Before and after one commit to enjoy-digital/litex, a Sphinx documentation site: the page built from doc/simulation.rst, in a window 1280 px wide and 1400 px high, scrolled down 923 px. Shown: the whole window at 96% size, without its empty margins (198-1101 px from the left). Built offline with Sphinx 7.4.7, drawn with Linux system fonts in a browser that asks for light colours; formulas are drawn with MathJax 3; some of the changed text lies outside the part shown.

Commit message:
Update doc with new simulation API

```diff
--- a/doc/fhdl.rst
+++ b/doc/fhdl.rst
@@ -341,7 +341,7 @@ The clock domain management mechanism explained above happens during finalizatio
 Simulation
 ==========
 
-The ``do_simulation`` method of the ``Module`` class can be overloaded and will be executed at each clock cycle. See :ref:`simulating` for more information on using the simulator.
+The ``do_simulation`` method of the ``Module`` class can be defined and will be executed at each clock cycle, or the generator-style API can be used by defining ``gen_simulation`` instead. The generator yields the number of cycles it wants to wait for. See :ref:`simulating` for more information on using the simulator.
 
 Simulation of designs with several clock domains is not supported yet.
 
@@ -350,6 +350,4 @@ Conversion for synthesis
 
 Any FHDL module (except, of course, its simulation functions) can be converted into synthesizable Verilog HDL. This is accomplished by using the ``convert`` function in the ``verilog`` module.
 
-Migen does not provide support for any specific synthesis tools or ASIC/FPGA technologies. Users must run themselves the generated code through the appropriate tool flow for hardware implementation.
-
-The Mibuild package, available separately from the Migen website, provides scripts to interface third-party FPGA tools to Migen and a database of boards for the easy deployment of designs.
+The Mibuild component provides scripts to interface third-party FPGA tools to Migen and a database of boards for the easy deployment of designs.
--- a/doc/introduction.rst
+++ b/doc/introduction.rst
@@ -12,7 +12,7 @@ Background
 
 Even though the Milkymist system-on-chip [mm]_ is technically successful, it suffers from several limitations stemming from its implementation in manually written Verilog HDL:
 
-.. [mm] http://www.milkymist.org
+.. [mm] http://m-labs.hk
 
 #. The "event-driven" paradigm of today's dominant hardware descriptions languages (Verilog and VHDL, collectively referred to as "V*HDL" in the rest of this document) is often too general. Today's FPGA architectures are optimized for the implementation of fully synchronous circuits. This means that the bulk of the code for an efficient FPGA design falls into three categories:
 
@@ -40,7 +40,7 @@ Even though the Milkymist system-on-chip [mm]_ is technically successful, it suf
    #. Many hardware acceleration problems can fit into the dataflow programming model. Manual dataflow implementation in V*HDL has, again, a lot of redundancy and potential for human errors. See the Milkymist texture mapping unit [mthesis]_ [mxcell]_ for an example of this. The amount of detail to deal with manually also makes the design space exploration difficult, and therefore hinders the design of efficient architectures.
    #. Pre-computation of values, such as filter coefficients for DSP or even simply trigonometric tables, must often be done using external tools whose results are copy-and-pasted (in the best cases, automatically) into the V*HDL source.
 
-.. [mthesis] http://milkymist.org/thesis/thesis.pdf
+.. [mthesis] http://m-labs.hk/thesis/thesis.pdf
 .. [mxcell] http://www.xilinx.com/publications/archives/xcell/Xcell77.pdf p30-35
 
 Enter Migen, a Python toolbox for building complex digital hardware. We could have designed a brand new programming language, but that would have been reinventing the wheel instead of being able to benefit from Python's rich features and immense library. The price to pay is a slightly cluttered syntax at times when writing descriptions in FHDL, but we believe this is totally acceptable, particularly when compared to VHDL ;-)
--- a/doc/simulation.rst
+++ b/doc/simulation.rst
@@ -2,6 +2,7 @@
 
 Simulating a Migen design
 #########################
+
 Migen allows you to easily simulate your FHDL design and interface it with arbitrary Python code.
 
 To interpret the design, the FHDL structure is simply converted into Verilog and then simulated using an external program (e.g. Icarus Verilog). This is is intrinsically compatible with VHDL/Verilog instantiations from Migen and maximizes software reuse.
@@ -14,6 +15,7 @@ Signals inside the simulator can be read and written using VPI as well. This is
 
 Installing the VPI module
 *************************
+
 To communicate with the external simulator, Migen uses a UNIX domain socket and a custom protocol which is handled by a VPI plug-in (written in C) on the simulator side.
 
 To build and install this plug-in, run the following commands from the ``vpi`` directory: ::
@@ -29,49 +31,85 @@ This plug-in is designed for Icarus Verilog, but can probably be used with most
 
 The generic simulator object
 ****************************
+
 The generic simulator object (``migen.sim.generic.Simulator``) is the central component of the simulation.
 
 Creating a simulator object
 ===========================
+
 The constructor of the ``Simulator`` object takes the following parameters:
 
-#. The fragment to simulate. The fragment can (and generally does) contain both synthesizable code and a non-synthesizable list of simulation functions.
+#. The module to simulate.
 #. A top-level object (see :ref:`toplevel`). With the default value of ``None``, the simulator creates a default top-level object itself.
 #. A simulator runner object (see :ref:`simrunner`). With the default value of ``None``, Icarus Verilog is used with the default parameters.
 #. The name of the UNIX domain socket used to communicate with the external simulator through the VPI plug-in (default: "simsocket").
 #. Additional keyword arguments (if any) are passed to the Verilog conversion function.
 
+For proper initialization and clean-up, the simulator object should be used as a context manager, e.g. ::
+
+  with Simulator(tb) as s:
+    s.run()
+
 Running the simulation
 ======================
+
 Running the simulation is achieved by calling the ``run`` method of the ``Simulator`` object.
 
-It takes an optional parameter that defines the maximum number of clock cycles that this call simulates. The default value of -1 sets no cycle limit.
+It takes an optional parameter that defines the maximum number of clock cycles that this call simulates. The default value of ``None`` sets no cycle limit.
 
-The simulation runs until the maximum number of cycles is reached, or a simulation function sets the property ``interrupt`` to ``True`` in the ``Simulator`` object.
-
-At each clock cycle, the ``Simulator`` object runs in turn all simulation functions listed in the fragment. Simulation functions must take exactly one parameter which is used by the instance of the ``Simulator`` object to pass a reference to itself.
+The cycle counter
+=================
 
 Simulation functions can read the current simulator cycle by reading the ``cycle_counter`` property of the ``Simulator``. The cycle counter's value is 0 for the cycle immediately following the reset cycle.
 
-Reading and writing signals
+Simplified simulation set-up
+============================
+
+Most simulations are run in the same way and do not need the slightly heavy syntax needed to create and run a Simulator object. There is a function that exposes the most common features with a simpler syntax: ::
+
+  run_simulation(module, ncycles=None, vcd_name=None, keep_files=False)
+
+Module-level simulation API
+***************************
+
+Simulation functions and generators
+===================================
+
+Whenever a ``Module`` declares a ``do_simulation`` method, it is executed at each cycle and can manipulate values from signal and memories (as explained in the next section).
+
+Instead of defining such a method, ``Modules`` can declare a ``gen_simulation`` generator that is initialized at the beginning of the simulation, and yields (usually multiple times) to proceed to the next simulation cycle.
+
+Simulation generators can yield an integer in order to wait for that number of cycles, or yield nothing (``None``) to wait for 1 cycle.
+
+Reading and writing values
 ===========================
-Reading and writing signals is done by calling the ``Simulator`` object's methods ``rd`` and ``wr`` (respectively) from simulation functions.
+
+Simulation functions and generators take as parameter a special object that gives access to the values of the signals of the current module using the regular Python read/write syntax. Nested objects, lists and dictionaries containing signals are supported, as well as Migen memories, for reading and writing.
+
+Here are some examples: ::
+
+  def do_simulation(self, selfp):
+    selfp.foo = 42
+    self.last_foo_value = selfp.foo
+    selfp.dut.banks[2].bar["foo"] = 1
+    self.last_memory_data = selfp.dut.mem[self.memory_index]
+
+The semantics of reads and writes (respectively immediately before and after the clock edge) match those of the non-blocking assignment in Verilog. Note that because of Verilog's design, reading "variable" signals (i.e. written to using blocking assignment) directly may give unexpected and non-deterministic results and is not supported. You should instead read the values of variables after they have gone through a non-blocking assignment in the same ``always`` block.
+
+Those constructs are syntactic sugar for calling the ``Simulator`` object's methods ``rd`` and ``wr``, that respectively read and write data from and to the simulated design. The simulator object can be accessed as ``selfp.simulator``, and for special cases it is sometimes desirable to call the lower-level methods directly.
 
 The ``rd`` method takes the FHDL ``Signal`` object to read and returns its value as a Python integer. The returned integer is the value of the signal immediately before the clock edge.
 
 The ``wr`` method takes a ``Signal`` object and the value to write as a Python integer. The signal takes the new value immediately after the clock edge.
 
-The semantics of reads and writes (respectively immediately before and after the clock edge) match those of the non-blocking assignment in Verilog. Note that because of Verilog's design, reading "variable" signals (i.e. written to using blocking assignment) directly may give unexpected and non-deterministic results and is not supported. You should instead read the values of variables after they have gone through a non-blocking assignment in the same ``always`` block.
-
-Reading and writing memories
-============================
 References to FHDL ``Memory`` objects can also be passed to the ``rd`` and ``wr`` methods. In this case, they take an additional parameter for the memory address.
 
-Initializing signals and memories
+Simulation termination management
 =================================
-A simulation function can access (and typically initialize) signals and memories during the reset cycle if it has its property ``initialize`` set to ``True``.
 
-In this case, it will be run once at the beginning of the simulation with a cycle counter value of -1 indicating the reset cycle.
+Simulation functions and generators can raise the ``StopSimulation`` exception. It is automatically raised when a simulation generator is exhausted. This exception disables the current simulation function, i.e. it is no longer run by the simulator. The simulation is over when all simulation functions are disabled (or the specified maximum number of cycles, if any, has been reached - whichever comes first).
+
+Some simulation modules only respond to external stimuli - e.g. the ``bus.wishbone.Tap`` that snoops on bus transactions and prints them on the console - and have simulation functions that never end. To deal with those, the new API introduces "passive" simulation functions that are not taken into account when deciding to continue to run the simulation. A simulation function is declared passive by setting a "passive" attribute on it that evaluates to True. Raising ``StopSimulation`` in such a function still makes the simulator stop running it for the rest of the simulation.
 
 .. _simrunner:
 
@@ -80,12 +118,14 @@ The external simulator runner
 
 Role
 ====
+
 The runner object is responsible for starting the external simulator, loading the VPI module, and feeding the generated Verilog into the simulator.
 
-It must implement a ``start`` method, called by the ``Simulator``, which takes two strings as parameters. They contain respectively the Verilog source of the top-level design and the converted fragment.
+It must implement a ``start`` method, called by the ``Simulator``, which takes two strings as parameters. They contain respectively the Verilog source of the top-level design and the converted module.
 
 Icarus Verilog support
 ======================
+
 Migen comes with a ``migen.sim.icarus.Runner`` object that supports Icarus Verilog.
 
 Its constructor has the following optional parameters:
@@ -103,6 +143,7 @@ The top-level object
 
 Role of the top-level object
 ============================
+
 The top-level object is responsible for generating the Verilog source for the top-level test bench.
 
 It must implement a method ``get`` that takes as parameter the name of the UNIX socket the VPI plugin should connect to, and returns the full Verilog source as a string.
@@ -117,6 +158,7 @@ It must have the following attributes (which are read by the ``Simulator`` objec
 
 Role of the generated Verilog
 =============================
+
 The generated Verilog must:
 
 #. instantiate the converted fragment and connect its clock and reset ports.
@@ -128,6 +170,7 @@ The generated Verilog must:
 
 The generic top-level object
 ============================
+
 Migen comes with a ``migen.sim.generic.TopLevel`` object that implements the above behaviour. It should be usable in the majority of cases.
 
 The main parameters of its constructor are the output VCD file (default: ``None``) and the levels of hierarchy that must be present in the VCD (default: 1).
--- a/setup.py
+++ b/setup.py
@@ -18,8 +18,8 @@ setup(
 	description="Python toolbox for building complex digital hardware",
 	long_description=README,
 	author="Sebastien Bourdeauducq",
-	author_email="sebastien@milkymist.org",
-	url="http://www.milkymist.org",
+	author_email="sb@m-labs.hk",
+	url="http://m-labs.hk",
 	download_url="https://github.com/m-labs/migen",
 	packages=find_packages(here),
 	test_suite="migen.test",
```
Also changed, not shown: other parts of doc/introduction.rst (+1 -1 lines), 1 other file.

Directions for this task: Return all lines from the material that contain "selfp".

Exercise result:
+  def do_simulation(self, selfp):
+    selfp.foo = 42
+    self.last_foo_value = selfp.foo
+    selfp.dut.banks[2].bar["foo"] = 1
+    self.last_memory_data = selfp.dut.mem[self.memory_index]
+Those constructs are syntactic sugar for calling the ``Simulator`` object's methods ``rd`` and ``wr``, that respectively read and write data from and to the simulated design. The simulator object can be accessed as ``selfp.simulator``, and for special cases it is sometimes desirable to call the lower-level methods directly.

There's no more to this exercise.